§ **Records for the exercise**
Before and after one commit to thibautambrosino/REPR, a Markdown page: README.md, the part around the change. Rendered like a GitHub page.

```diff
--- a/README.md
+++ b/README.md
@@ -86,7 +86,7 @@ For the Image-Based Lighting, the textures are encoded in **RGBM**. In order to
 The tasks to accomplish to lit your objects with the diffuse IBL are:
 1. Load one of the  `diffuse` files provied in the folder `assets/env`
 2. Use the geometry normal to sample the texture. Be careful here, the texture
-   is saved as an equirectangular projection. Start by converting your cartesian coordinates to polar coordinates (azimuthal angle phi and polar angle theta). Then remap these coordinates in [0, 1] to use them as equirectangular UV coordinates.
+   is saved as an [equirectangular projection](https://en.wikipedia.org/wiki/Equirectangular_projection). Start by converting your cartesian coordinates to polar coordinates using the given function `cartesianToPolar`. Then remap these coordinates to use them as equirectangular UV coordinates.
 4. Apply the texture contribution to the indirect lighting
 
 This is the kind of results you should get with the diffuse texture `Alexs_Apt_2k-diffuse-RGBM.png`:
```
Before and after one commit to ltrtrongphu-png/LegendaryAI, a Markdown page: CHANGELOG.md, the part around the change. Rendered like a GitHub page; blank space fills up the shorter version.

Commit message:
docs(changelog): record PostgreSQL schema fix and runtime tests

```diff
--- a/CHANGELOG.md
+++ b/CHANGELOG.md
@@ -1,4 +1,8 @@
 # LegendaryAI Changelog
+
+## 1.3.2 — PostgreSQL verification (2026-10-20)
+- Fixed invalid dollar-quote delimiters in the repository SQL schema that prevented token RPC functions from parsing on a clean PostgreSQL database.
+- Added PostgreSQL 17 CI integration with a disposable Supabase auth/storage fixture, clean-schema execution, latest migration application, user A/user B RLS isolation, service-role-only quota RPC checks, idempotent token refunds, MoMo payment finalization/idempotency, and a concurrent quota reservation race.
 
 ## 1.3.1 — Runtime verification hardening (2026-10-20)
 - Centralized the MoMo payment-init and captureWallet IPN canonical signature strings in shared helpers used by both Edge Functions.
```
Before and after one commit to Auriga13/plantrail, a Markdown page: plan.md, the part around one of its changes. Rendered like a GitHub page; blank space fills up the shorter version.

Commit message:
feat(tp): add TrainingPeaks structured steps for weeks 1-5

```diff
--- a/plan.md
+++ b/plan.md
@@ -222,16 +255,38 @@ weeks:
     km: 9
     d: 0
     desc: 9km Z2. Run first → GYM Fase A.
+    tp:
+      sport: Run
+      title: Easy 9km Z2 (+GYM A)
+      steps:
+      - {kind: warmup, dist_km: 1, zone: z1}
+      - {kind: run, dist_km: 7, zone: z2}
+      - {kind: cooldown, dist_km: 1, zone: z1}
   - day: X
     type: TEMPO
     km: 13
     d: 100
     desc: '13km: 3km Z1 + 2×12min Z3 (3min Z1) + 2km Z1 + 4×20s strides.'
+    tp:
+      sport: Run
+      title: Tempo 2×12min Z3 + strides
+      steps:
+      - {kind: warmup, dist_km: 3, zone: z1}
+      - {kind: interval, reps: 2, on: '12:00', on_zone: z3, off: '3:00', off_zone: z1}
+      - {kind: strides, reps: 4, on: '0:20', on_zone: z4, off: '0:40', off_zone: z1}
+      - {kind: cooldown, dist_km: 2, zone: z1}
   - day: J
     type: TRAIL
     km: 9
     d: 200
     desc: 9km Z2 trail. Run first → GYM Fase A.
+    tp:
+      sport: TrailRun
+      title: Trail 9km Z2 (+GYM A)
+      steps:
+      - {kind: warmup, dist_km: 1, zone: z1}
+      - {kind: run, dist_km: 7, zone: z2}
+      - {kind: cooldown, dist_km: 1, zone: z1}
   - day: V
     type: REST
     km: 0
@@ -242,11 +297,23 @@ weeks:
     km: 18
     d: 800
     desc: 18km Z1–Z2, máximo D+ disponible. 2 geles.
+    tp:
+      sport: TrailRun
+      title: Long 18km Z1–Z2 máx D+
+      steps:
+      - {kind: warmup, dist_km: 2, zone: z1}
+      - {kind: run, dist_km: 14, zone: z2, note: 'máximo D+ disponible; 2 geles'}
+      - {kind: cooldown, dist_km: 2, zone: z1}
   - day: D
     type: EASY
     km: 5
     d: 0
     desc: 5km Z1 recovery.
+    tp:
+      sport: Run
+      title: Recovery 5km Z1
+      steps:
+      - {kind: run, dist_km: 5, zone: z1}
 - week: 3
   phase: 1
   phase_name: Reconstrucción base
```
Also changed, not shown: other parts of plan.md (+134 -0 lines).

§ **Task prompt**
Write out every line of the entries that holds the word "warmup".

§ **Written answer**
+      - {kind: warmup, dist_km: 1, zone: z1}
+      - {kind: warmup, dist_km: 3, zone: z1}
+      - {kind: warmup, dist_km: 1, zone: z1}
+      - {kind: warmup, dist_km: 2, zone: z1}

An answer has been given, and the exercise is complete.